-- MATERIAL FOR THE TASK follows --

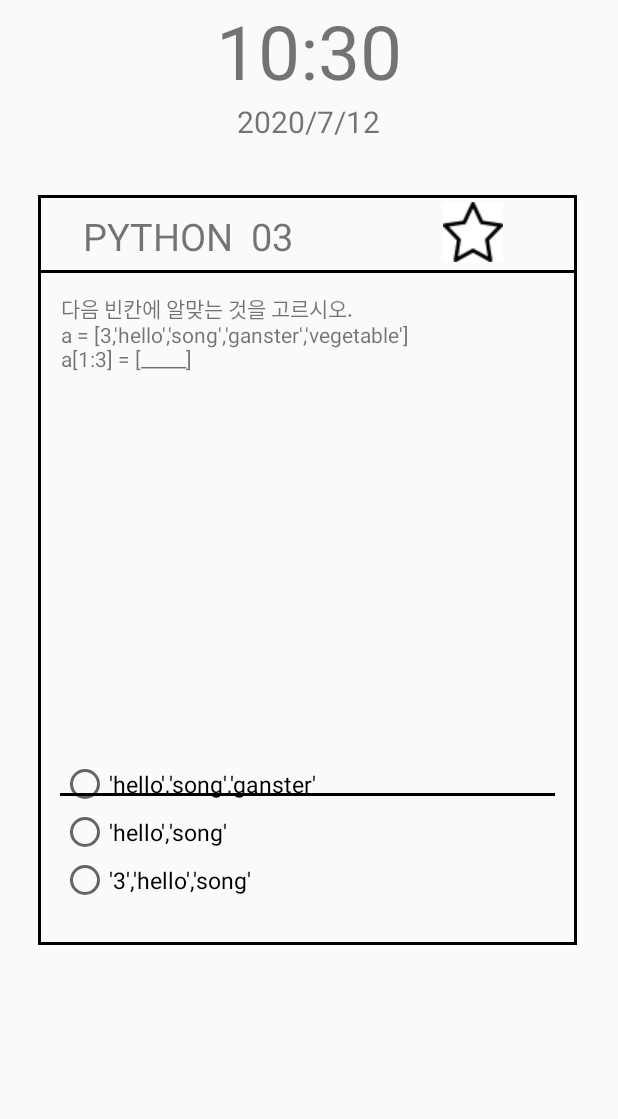
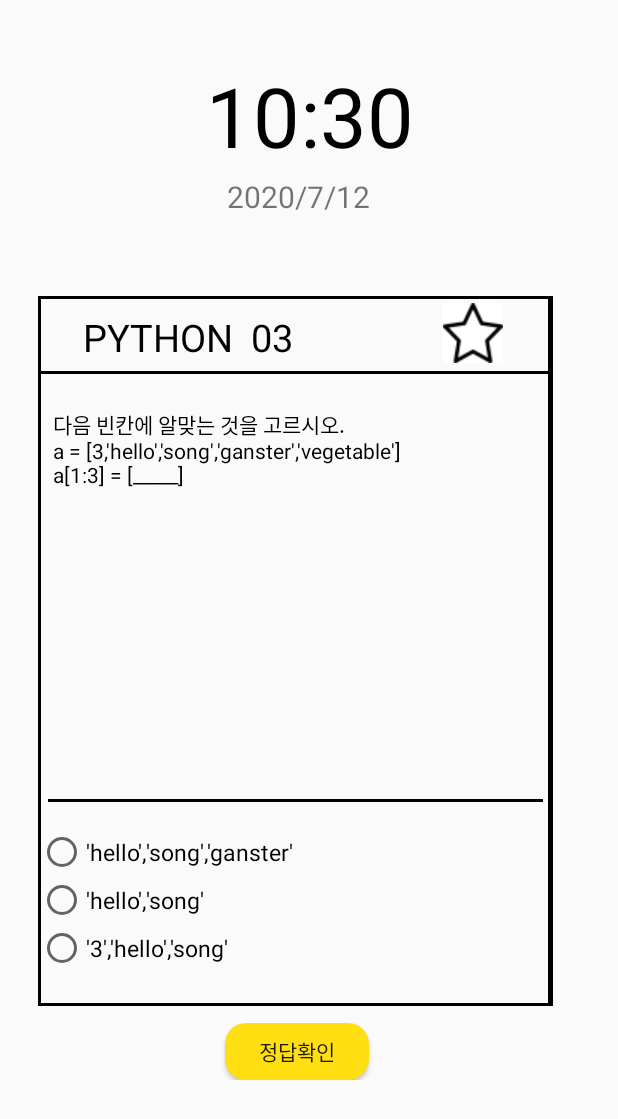
Before and after one commit to kjeon0901/Morning-Coding, an Android app: the LockScreenActivity screen opened directly, with no data from a screen before it, on a phone screen of 412 x 824 dp. Shown: the top 1119 px of the screen. Run offline under Robolectric (Android 15) with nearby library versions, the phone set to English and light mode, and no system bars; 2 statements that could not run were skipped.

Commit message:
문제풀기

```diff
--- a/app/src/main/java/com/example/bottomup2020/LockScreenActivity.java
+++ b/app/src/main/java/com/example/bottomup2020/LockScreenActivity.java
@@ -9,7 +9,9 @@ import android.view.View;
 import android.view.WindowManager;
 import android.widget.Button;
 import android.widget.ImageButton;
+import android.widget.RadioButton;
 import android.widget.TextView;
+import android.widget.Toast;
 
 import androidx.annotation.RequiresApi;
 import androidx.appcompat.app.AppCompatActivity;
@@ -26,8 +28,9 @@ public class LockScreenActivity extends AppCompatActivity {
     TextView Time;
     TextView Date;
     TextView textView,problem_text;
-    Button button1,button2,button3;
-
+    RadioButton one,two,three;
+    Button answer_btn;
+    String answer;
     SimpleDateFormat sdf = new SimpleDateFormat("HH:mm");
     String time = sdf.format(new Date(System.currentTimeMillis()));
     //sdf = new SimpleDateFormat("yyyy/MM/dd");
@@ -44,14 +47,15 @@ public class LockScreenActivity extends AppCompatActivity {
         super.onCreate(savedInstanceState);
         setContentView(R.layout.activity_lock_screen);
 
-        textView = (TextView) findViewById(R.id.lock_problem_name);
-        button1 = (Button) findViewById(R.id.lock_radiobutton1);
-        button2 = (Button) findViewById(R.id.lock_radiobutton2);
-        button3 = (Button) findViewById(R.id.lock_radiobutton3);
-        problem_text = (TextView) findViewById(R.id.lock_problem_text);
+        textView = findViewById(R.id.lock_problem_name);
+        one =  findViewById(R.id.one);
+        two =  findViewById(R.id.two);
+        three =  findViewById(R.id.three);
+        problem_text =  findViewById(R.id.lock_problem_text);
+        answer_btn=findViewById(R.id.answer);
 
         timeset();
-        tViewLock = (TextView) findViewById(R.id.lock_problem_text);
+        tViewLock =  findViewById(R.id.lock_problem_text);
         tViewLock.setMovementMethod(new ScrollingMovementMethod());
 
         final ImageButton imageBtn = findViewById(R.id.lock_star_off_btn);
@@ -68,7 +72,37 @@ public class LockScreenActivity extends AppCompatActivity {
         getWindow().addFlags(WindowManager.LayoutParams.FLAG_SHOW_WHEN_LOCKED
          | WindowManager.LayoutParams.FLAG_DISMISS_KEYGUARD);
 
-        textSet();
+        textSet(); //문제 띄우기
+
+        answer_btn.setOnClickListener(new View.OnClickListener() {
+            @Override
+            public void onClick(View view) {
+                if(one.isChecked()){
+                    if(answer.equals("1번")){
+                        Toast.makeText(getApplicationContext(), "정답입니다!", Toast.LENGTH_LONG).show();
+                    }
+                    else{
+                        Toast.makeText(getApplicationContext(),"틀렸습니다. 정답은 "+answer ,Toast.LENGTH_LONG).show();
+                    }
+                }
+                else if(two.isChecked()){
+                    if(answer.equals("2번")){
+                        Toast.makeText(getApplicationContext(), "정답입니다!", Toast.LENGTH_LONG).show();
+                    }
+                    else{
+                        Toast.makeText(getApplicationContext(),"틀렸습니다. 정답은 "+answer ,Toast.LENGTH_LONG).show();
+                    }
+                }
+                else{
+                    if(answer.equals("3번")){
+                        Toast.makeText(getApplicationContext(), "정답입니다!", Toast.LENGTH_LONG).show();
+                    }
+                    else{
+                        Toast.makeText(getApplicationContext(),"틀렸습니다. 정답은 "+answer ,Toast.LENGTH_LONG).show();
+                    }
+                }
+            }
+        });
 
     }
 
@@ -89,9 +123,10 @@ public class LockScreenActivity extends AppCompatActivity {
             textView.setText(array[i]);
             String[] str = array[i + 1].split("\\|\\|");   // 선지 구분
             problem_text.setText(str[0]);
-            button1.setText(str[1]);
-            button2.setText(str[2]);
-            button3.setText(str[3]);
+            one.setText(str[1]);
+            two.setText(str[2]);
+            three.setText(str[3]);
+            answer=str[4];
             break;
         }
         problem_text.setMovementMethod(new ScrollingMovementMethod());
--- a/app/src/main/res/layout/activity_lock_screen.xml
+++ b/app/src/main/res/layout/activity_lock_screen.xml
@@ -9,22 +9,29 @@
     style="@style/LockTheme">
 
     <TextView
-        android:layout_width="wrap_content"
-        android:layout_height="wrap_content"
         android:id="@+id/Time"
-        android:textSize="50dp"
-        android:layout_gravity="center_horizontal"/>
+        android:layout_width="148dp"
+        android:layout_height="77dp"
+        android:textColor="#000000"
+        android:layout_marginLeft="5dp"
+        android:layout_gravity="center_horizontal"
+        android:layout_marginTop="40sp"
+        android:textSize="55dp" />
+
     <TextView
-        android:layout_width="wrap_content"
-        android:layout_height="wrap_content"
+        android:id="@+id/Date"
+        android:layout_width="129dp"
+        android:layout_height="39dp"
+        android:layout_gravity="center_horizontal"
+        android:layout_marginLeft="10dp"
         android:layout_marginBottom="10dp"
-        android:id="@+id/Date"
-        android:textSize="20dp"
-        android:layout_gravity="center_horizontal"/>
+        android:textSize="20dp" />
 
     <FrameLayout
         android:layout_width="match_parent"
-        android:layout_height="match_parent">
+        android:layout_height="match_parent"
+        android:layout_marginTop="5dp"
+        >
 
         <ImageButton
             android:id="@+id/lock_star_off_btn"
@@ -42,14 +49,15 @@
             android:textSize="25dp"
             android:layout_marginTop="35dp"
             android:layout_marginLeft="55dp"
+            android:textColor="#000000"
             android:layout_width="wrap_content"
             android:layout_height="wrap_content"
             android:text="Java 01번" />
 
         <FrameLayout
             android:id="@+id/lock_whole_frame"
-            android:layout_width="359dp"
-            android:layout_height="500dp"
+            android:layout_width="343dp"
+            android:layout_height="473dp"
             android:layout_marginLeft="25dp"
             android:layout_marginTop="25dp">
 
@@ -77,8 +85,8 @@
 
             <View
                 android:id="@+id/lock_vertical2"
-                android:layout_width="2dp"
-                android:layout_height="match_parent"
+                android:layout_width="3dp"
+                android:layout_height="494dp"
                 android:layout_centerInParent="true"
                 android:layout_gravity="right"
                 android:background="#000000" />
@@ -89,7 +97,7 @@
                 android:layout_height="2dp"
                 android:layout_centerInParent="true"
                 android:layout_gravity="center"
-                android:layout_marginTop="150dp"
+                android:layout_marginTop="100dp"
                 android:background="#000000" />
 
             <View
@@ -102,50 +110,65 @@
 
             <FrameLayout
                 android:id="@+id/lock_problem_frame"
-                android:layout_width="match_parent"
-                android:layout_height="407dp"
-                android:layout_marginLeft="15dp"
+                android:layout_width="343dp"
+                android:layout_height="385dp"
                 android:layout_marginTop="65dp"
-                android:layout_marginRight="15dp"
                 android:layout_marginBottom="15dp">
 
                 <TextView
                     android:id="@+id/lock_problem_text"
                     android:layout_width="wrap_content"
                     android:layout_height="wrap_content"
-                    android:text="TextView"
-                    android:scrollbars="vertical"/>
+                    android:layout_margin="10dp"
+                    android:textColor="#000000"
+                    android:scrollbars="vertical"
+                    android:text="TextView" />
 
                 <RadioGroup
                     android:layout_width="match_parent"
+                    android:layout_height="wrap_content"
                     android:layout_gravity="bottom"
-                    android:fontFamily="@font/fontstyle_2"
-                    android:layout_height="wrap_content">
+                    android:fontFamily="@font/fontstyle_2">
 
                     <RadioButton
-                        android:id="@+id/lock_radiobutton1"
+                        android:id="@+id/one"
                         android:layout_width="match_parent"
                         android:layout_height="wrap_content"
-                        android:textSize="15dp"
-                        android:text="RadioButton" />
+                        android:text="RadioButton"
+                        android:textSize="15dp" />
 
                     <RadioButton
-                        android:id="@+id/lock_radiobutton2"
+                        android:id="@+id/two"
                         android:layout_width="match_parent"
                         android:layout_height="wrap_content"
-                        android:textSize="15dp"
-                        android:text="RadioButton" />
+                        android:text="RadioButton"
+                        android:textSize="15dp" />
 
                     <RadioButton
-                        android:id="@+id/lock_radiobutton3"
+                        android:id="@+id/three"
                         android:layout_width="match_parent"
                         android:layout_height="wrap_content"
-                        android:textSize="15dp"
-                        android:text="RadioButton" />
+                        android:text="RadioButton"
+                        android:textSize="15dp" />
                 </RadioGroup>
 
             </FrameLayout>
         </FrameLayout>
+
+        <FrameLayout
+            android:layout_width="match_parent"
+            android:layout_height="wrap_content"
+            android:layout_marginTop="510dp">
+
+            <Button
+                android:id="@+id/answer"
+                android:layout_width="96dp"
+                android:layout_height="38dp"
+                android:layout_marginLeft="150dp"
+                android:background="@drawable/buttonstyle"
+                android:text="정답확인" />
+        </FrameLayout>
+
     </FrameLayout>
 
 </LinearLayout>
```
Also changed, not shown: app/src/main/java/com/example/bottomup2020/HomeActivity.java (+25 -33 lines).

-- MATERIAL FOR THE TASK concluded --

WHAT YOU NEED TO DO —
Read the entries and pick out all lines that include the word "import".

EXERCISE OUTPUT —
@@ -9,7 +9,9 @@ import android.view.View;
 import android.view.WindowManager;
 import android.widget.Button;
 import android.widget.ImageButton;
+import android.widget.RadioButton;
 import android.widget.TextView;
+import android.widget.Toast;
 import androidx.annotation.RequiresApi;
 import androidx.appcompat.app.AppCompatActivity;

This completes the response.